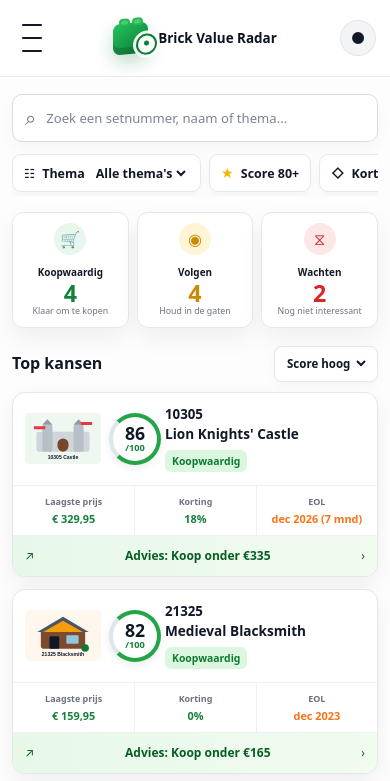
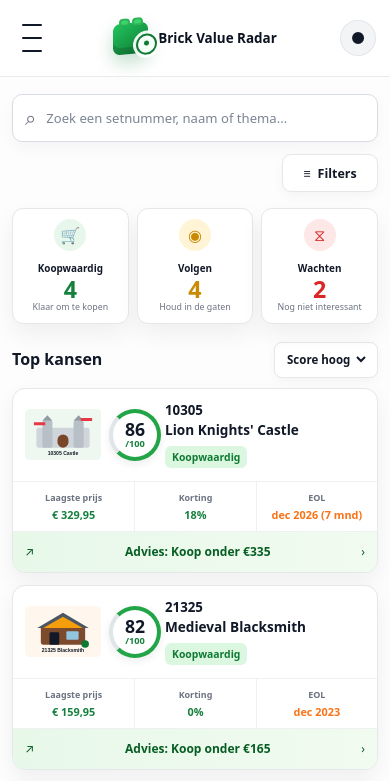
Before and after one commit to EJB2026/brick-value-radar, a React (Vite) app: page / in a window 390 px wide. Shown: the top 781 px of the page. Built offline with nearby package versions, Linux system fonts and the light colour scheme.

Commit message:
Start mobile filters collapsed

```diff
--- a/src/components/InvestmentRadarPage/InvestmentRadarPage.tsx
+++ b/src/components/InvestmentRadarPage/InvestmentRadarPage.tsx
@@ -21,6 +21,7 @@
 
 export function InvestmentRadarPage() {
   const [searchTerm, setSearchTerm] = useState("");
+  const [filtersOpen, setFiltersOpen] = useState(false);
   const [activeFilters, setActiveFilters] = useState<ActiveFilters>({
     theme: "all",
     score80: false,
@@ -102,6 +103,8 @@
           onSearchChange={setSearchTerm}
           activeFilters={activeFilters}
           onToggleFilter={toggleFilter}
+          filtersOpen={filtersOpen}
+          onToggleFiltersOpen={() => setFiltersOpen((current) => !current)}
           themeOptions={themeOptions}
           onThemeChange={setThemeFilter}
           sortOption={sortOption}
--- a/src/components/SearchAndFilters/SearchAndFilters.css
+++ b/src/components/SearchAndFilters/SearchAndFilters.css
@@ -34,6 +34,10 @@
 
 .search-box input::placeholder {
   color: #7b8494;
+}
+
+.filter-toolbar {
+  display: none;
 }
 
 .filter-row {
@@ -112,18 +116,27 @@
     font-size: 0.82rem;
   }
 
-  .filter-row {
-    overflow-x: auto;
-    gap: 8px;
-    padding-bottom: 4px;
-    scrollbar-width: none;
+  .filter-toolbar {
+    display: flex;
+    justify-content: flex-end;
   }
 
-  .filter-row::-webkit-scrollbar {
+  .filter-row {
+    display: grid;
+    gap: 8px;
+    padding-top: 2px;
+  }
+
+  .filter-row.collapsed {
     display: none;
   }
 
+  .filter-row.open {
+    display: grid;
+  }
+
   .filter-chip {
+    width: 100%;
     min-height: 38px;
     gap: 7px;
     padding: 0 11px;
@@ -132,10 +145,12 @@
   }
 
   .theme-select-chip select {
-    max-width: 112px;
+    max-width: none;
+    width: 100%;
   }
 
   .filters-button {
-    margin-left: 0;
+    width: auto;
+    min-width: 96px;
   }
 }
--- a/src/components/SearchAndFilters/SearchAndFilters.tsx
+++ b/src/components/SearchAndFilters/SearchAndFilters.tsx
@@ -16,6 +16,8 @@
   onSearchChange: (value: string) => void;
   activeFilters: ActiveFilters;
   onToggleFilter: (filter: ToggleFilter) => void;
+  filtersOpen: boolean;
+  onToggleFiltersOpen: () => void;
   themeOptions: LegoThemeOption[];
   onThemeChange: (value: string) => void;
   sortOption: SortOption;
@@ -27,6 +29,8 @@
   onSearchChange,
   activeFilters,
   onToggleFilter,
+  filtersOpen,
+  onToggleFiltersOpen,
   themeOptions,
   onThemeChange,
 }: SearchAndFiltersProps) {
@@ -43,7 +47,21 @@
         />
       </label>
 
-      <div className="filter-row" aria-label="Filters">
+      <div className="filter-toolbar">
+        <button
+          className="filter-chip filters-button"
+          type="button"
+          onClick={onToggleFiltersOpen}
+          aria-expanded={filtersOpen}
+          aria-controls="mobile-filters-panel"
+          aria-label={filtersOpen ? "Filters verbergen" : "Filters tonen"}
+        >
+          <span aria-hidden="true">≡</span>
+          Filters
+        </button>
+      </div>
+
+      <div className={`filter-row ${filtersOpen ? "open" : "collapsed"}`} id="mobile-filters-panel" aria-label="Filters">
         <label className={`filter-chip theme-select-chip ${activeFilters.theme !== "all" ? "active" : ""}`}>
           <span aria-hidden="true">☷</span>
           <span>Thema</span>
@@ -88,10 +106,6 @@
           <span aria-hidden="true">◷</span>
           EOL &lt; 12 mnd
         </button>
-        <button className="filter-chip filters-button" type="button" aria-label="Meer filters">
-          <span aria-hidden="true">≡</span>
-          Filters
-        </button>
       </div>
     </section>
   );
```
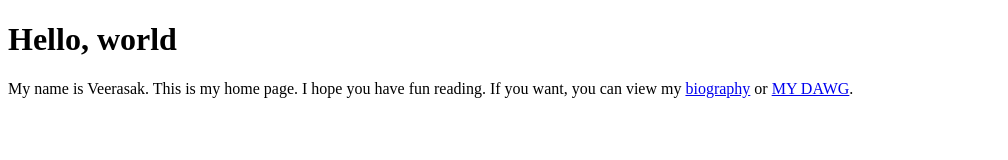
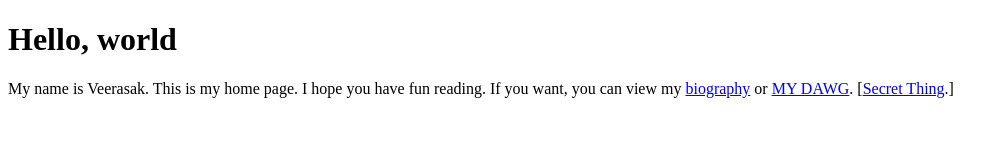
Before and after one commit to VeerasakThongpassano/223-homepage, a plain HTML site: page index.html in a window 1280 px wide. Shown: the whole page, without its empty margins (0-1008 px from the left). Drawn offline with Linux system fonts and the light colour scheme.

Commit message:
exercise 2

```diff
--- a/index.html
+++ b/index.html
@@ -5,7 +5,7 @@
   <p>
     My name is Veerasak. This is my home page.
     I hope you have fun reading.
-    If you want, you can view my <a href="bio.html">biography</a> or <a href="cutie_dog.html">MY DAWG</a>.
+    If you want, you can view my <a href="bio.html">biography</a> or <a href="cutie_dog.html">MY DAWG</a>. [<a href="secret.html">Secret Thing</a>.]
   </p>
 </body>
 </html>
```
════════════════
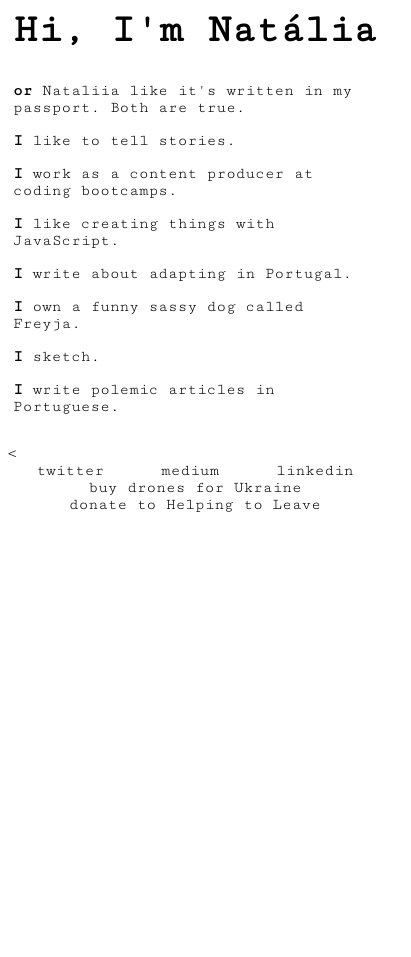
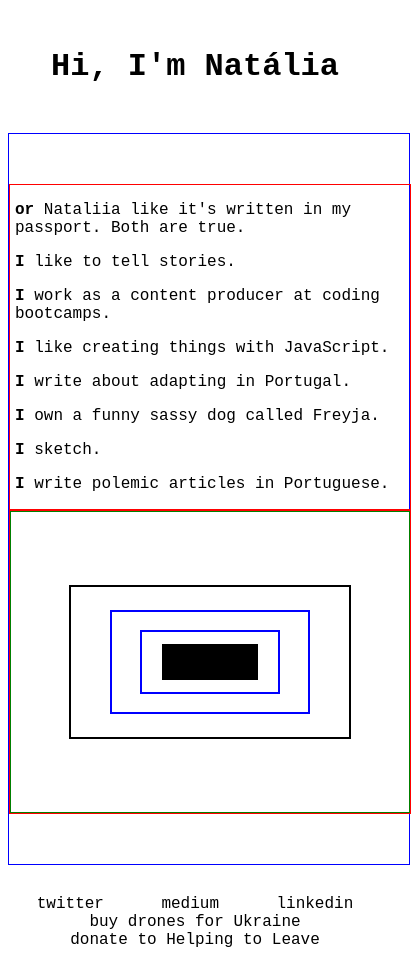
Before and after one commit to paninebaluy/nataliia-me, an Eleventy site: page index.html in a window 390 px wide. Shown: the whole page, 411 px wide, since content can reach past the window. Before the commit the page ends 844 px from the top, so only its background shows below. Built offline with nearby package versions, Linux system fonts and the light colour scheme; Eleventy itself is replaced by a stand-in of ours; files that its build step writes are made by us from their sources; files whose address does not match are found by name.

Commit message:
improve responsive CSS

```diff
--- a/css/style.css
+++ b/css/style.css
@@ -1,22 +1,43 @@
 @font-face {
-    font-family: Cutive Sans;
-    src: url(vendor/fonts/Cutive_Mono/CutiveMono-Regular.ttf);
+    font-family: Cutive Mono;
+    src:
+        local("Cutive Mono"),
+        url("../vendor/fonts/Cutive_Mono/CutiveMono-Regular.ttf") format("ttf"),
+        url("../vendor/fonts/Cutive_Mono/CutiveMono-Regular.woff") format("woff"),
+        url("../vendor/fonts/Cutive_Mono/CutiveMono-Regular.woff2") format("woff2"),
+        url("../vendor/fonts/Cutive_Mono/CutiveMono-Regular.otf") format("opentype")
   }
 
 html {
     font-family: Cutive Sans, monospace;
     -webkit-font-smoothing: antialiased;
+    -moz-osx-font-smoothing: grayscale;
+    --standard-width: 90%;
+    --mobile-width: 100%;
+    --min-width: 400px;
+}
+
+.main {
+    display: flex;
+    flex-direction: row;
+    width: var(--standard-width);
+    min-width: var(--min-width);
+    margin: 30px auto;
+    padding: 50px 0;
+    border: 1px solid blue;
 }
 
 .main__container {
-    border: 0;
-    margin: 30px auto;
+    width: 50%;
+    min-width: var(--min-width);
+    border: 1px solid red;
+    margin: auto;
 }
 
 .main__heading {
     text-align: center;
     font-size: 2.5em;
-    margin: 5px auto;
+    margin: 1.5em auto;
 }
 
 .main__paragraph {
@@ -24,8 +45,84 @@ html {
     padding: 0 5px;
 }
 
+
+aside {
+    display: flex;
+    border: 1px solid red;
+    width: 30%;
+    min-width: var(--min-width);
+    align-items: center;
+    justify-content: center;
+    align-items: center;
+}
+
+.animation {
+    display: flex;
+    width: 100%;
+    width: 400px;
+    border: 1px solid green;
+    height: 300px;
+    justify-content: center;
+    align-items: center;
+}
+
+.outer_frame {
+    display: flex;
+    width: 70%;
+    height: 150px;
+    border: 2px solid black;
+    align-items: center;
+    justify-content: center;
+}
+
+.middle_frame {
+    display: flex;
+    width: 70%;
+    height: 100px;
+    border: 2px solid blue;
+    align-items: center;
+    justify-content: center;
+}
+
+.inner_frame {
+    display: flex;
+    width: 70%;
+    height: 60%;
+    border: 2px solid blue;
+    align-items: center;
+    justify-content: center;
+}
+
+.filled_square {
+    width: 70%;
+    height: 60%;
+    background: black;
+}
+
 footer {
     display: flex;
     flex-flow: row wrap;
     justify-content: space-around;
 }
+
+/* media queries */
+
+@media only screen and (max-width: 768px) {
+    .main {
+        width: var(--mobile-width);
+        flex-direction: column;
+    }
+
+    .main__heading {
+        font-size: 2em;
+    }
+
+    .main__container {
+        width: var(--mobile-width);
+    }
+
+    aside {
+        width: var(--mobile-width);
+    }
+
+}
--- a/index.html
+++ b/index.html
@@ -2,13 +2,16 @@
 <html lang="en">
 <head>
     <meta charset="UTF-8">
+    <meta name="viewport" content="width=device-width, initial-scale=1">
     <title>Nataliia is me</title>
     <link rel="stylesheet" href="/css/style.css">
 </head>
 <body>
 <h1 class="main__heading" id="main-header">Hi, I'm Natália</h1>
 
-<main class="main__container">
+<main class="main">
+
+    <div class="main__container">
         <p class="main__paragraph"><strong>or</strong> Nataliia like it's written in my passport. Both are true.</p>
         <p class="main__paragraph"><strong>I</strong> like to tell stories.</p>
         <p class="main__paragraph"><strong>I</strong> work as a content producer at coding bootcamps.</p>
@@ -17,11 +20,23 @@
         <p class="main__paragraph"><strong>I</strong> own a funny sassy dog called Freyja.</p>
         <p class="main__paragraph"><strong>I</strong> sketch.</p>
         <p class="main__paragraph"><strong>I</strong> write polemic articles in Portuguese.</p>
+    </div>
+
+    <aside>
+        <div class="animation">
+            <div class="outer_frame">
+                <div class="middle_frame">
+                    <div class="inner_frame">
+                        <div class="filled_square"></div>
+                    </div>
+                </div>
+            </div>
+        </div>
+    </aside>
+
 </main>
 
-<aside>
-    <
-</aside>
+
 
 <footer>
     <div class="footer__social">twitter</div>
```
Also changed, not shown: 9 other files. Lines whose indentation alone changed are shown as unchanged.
════════════════
ASSIGNMENT
Of the lines above, show those in which "solid" appears.

PROBLEM SOLUTION
+    border: 1px solid blue;
+    border: 1px solid red;
+    border: 1px solid red;
+    border: 1px solid green;
+    border: 2px solid black;
+    border: 2px solid blue;
+    border: 2px solid blue;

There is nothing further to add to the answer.